These astounding inventions show that civilizations of the past were a lot more advanced than we might have thought.
Tikal, one of the biggest cities the Maya ever built, was home to a vast and flourishing society.
The young and healthy were not just as likely to die as the old and frail, according to a new analysis.
Though over three billion people speak an Indo-European language, researchers are not sure where the language family originated.
The design was as intricate as that of modern-day, factory-fabricated denim jeans, and just as durable. The ancients had fashion.
Today, many Maya sites are polluted with toxic levels of mercury. The contamination likely originated from cinnabar paints and art.
The arsons were no accident, archaeological evidence suggests.

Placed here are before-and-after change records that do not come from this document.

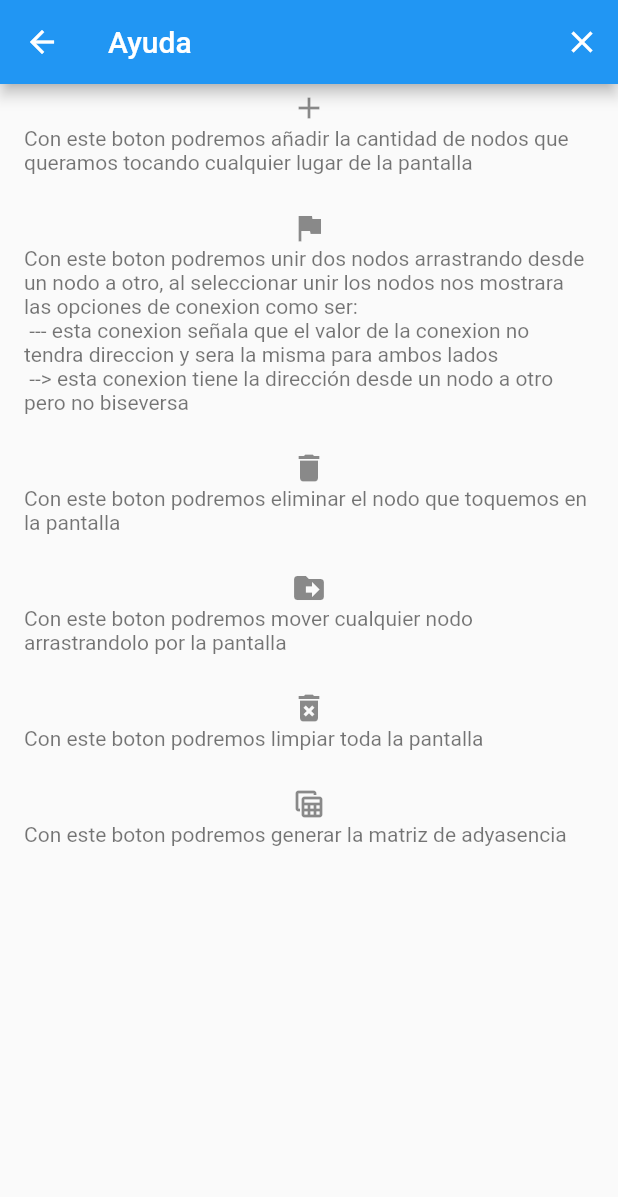
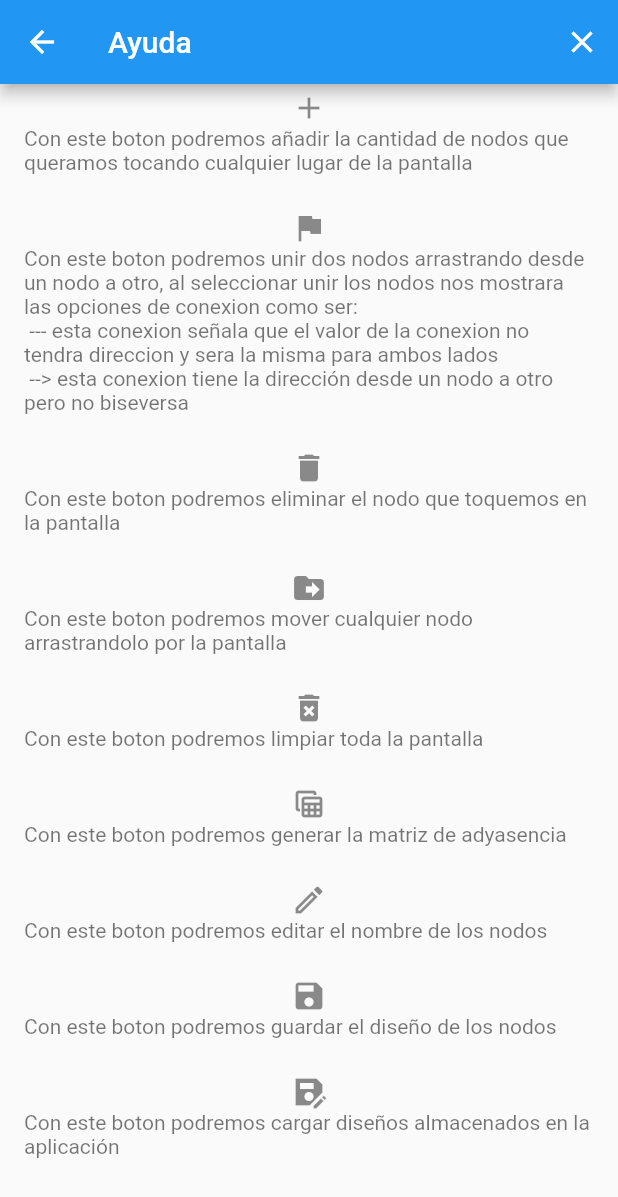
Before and after one commit to Edward-Gomez-Q/NodosMovil, a Flutter app: the HelpScreen screen opened directly, on a phone screen of 412 x 824 dp. Shown: the top 1197 px of the screen. Run offline on Flutter 3.47's test engine with Material 2 defaults, Android fonts, the phone set to English and light mode, and no system bars; our stand-ins replace sqflite; accounts and stored records are empty.

```diff
--- a/grafo1/lib/HelpScreen.dart
+++ b/grafo1/lib/HelpScreen.dart
@@ -17,7 +17,8 @@ class HelpScreen extends StatelessWidget {
           )
         ],
       ),
-      body: ListView(
+      body: Scrollbar(
+        child: ListView(
           children: [
             ListTile(
               title: const Icon(Icons.add),
@@ -45,8 +46,22 @@ class HelpScreen extends StatelessWidget {
               title: const Icon(Icons.table_view),
               subtitle: const Text('Con este boton podremos generar la matriz de adyasencia\n'),
             ),
+
+            ListTile(
+              title: const Icon(Icons.edit_outlined),
+              subtitle: const Text('Con este boton podremos editar el nombre de los nodos\n'),
+            ),
+            ListTile(
+              title: const Icon(Icons.save),
+              subtitle: const Text('Con este boton podremos guardar el diseño de los nodos\n'),
+            ),
+            ListTile(
+              title: const Icon(Icons.save_as_sharp),
+              subtitle: const Text('Con este boton podremos cargar diseños almacenados en la aplicación\n'),
+            ),
           ],
         ),
+      )
     );
   }
 }
--- a/grafo1/lib/matriz.dart
+++ b/grafo1/lib/matriz.dart
@@ -1,14 +1,14 @@
 import 'package:flutter/material.dart';
 import 'modelos.dart';
 class matriz extends StatefulWidget {
-  final List<List<int>> matrizAdyacencia;
+  final List<List<String>> matrizAdyacencia;
   const matriz(this.matrizAdyacencia, {Key? key}) : super(key: key);
   @override
   State<matriz> createState() => _matrizState(matrizAdyacencia);
 }
 
 class _matrizState extends State<matriz> {
-  final List<List<int>> matrizAdyacencia;
+  final List<List<String>> matrizAdyacencia;
   _matrizState( this.matrizAdyacencia);
   @override
   Widget build(BuildContext context) {
--- a/grafo1/lib/modelos.dart
+++ b/grafo1/lib/modelos.dart
@@ -7,14 +7,21 @@ class ModeloNodo
   //posición y radio
   double _x,_y,_radio;
   //numero
+  String _codigo;
+  //valor de su color: rojo o azul
   String _nombre;
-  //valor de su color: rojo o azul
+  //valor del nombre
   bool _st;
   //constructor
-  ModeloNodo(this._x, this._y, this._radio, this._nombre,this._st);
+  ModeloNodo(this._x, this._y, this._radio, this._codigo,this._nombre,this._st);
   int id=0;
   //getters y setters
+  String get codigo => _codigo;
   String get nombre => _nombre;
+
+  set codigo(String value) {
+    _codigo = value;
+  }
 
   set nombre(String value) {
     _nombre = value;
@@ -112,15 +119,15 @@ class ModeloLinea{
 }
 class modelo{
   int id;
-  String Nombre;
+  String Codigo;
   String Descripcion;
   String Nodos;
   String Lineas;
   int cantidadNodos;
   int cantidadLineas;
-  modelo(this.id,this.Nombre,this.Descripcion,this.Nodos,this.Lineas,this.cantidadNodos,this.cantidadLineas);
+  modelo(this.id,this.Codigo,this.Descripcion,this.Nodos,this.Lineas,this.cantidadNodos,this.cantidadLineas);
   Map<String,dynamic> toMap(){
-    return{'id':id,'Nombre':Nombre,'Descripcion':Descripcion,'Nodos':Nodos,'Lineas':Lineas,'cantidadNodos':cantidadNodos,'cantidadLineas':cantidadLineas};
+    return{'id':id,'Codigo':Codigo,'Descripcion':Descripcion,'Nodos':Nodos,'Lineas':Lineas,'cantidadNodos':cantidadNodos,'cantidadLineas':cantidadLineas};
   }
 
 }
```
Also changed, not shown: grafo1/lib/home.dart (+27 -27 lines). Lines whose indentation alone changed are shown as unchanged.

The Te’omim Cave in the Jerusalem Hills is filled with skulls and oil lamps — objects a new study says may have been used in dark rituals.
A classical equivalent to Chanel No. 5.
Hybrid animals emerge when two different species from the same family reproduce. For many years, the kunga’s lineage was just another genetic mystery.
In numerous cultures worldwide, women were just as involved in bringing home the prehistoric bacon as their male counterparts.
A Harvard astronomer went to the bottom of the ocean, claiming he recovered alien technology. But what does the science actually indicate?
It's like combining Google Translate with a time machine.
We don't know what causes Miyake events, but these great surges of energy can help us understand the past — while posing a threat to our future.
To protect yourself, you need an antifungal rather than an amulet.
Nearly 2000 years ago, Mt. Vesuvius erupted, burying Pompeii but incinerating Herculaneum. The most lethal volcanic phenomenon is at fault.
It wasn't merely an act of brutality; it was a condemnation for the afterlife.
Zombies aren't a modern-day obsession. Throughout history, fear of the undead led to bizarre burial rituals all over the world.
Brian C. Muraresku, New York Times best-selling author of "The Immortality Key," unpacks ancient evidence for the widespread ritual use of psychoactive plants.
A non-invasive method for looking inside structures is solving mysteries about the ancient pyramid.
A wide-scale examination of early Neolithic human skeletons reveals the violent history of a supposedly peaceful period.
X marks the spot. The Dutch town of Ommeren has been swamped by detectorists armed with shovels looking for $20-million treasure.
Some objects were softer than others.
If tourism is the lifeblood of the Peruvian economy, then Machu Picchu is the heart pumping that blood — in sickness and in health.
The amazing life of “Gudrid the Far-Traveled” was unjustly overshadowed by her in-laws, Erik the Red and Leif Erikson.